Digital signal controller
|This article does not cite any references or sources. (March 2013)|
A digital signal controller (DSC) is a hybrid of microcontrollers and digital signal processors (DSPs). Like microcontrollers, DSCs have fast interrupt responses, offer control-oriented peripherals like PWMs and watchdog timers, and are usually programmed using the C programming language, although they can be programmed using the device's native assembly language. On the DSP side, they incorporate features found on most DSPs such as single-cycle multiply–accumulate (MAC) units, barrel shifters, and large accumulators. Not all vendors have adopted the term DSC. The term was first introduced by Microchip Technology in 2002 with the launch of their 6000 series DSCs and subsequently adopted by most, but not all DSC vendors. For example, Infineon and Renesas refer to their DSCs as microcontrollers.)

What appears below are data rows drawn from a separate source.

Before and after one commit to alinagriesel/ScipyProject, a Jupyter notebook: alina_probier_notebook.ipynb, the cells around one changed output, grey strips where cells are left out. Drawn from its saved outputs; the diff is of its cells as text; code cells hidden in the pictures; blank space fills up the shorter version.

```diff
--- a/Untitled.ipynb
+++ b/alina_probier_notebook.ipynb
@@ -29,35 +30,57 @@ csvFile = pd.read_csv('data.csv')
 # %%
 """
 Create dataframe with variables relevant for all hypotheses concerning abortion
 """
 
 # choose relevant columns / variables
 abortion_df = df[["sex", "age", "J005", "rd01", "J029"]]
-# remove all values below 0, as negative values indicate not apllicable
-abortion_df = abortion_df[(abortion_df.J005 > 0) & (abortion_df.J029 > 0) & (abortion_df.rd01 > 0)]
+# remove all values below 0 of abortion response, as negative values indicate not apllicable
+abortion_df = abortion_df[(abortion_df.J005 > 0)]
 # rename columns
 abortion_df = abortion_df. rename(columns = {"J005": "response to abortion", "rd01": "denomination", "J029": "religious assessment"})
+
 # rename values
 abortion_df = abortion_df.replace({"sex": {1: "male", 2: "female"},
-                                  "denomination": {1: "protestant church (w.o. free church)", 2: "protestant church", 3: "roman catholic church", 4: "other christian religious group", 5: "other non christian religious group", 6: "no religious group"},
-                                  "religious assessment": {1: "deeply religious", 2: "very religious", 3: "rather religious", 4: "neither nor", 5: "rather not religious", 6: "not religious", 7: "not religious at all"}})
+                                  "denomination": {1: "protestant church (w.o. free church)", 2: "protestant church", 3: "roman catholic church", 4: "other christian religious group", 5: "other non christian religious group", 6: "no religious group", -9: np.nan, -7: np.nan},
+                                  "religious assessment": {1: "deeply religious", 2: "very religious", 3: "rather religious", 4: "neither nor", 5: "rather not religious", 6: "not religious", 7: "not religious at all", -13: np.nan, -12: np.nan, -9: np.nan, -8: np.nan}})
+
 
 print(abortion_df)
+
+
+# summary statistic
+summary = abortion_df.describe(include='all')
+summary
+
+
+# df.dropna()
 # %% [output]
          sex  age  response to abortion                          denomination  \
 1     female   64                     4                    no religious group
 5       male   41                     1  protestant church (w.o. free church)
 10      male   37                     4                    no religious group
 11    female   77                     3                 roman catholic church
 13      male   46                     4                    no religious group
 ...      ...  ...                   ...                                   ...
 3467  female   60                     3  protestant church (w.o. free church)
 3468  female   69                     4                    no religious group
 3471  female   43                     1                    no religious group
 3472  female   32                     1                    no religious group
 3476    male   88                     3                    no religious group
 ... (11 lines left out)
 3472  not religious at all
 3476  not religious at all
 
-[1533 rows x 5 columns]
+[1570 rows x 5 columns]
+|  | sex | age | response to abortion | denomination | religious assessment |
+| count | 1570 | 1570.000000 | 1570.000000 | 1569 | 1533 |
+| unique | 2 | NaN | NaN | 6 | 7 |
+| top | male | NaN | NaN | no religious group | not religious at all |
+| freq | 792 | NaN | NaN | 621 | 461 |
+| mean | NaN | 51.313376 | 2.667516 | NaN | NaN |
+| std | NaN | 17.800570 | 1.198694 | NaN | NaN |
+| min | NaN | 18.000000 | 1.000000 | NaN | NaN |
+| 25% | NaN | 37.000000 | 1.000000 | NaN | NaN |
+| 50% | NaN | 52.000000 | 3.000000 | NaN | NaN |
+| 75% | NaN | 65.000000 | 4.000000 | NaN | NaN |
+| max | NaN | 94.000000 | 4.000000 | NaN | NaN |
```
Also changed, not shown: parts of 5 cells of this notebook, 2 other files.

DSCs are used in a wide range of applications, but the majority go into motor control, power conversion, and sensor processing applications. Currently DSCs are being marketed as green technologies for their potential to reduce power consumption in electric motors and power supplies.
In order of market share, the top three DSC vendors are Texas Instruments, Freescale, and Microchip Technology, according to market research firm Forward Concepts (2007). These three companies dominate the DSC market, with other vendors such as Infineon and Renesas taking a smaller slice of the pie.
NOTE: Data is from 2012 (Microchip and TI) and table currently only includes offering from the top 3 DSC vendors.
|Vendor||Device||Clock Speed (MHz)||Flash (kB)||PWM channels, resolution, duty cycle|
|Microchip||dsPIC30F||30||6–144||4–8 (16 bits, 1 or 16.5 ns depending on part)|
|dsPIC33F||40||12–256||up 18 PWM (16 bits, 12.5 ns)|
|dsPIC33E||70||64-512||up 16 PWM (16 bits, 8.32 ns)|
|Texas Instruments||TMS320F28x||60–150||32–512||16 PWM (13 bits, 150 ps)|
|TMS320LF240x||40||16–64||7–16 PWM (11 bits, 150 ps)|
|Freescale||MC56F83x||60||48–280||12 PWM (15 bits, 10 ns)|
|MC56F80x||32||12–64||5–6 PWM (15 bits, 10 ns)|
|MC56F81x||40||40–572||12 PWM (15 bits, 10 ns)|
DSCs, like microcontrollers and DSPs, require software support. There are a growing number of software packages that offer the features required by both DSP applications and microcontroller applications. With a broader set of requirements, software solutions are more rare. They require: development tools, DSP libraries, optimization for DSP processing, fast interrupt handling, multi-threading and a tiny footprint.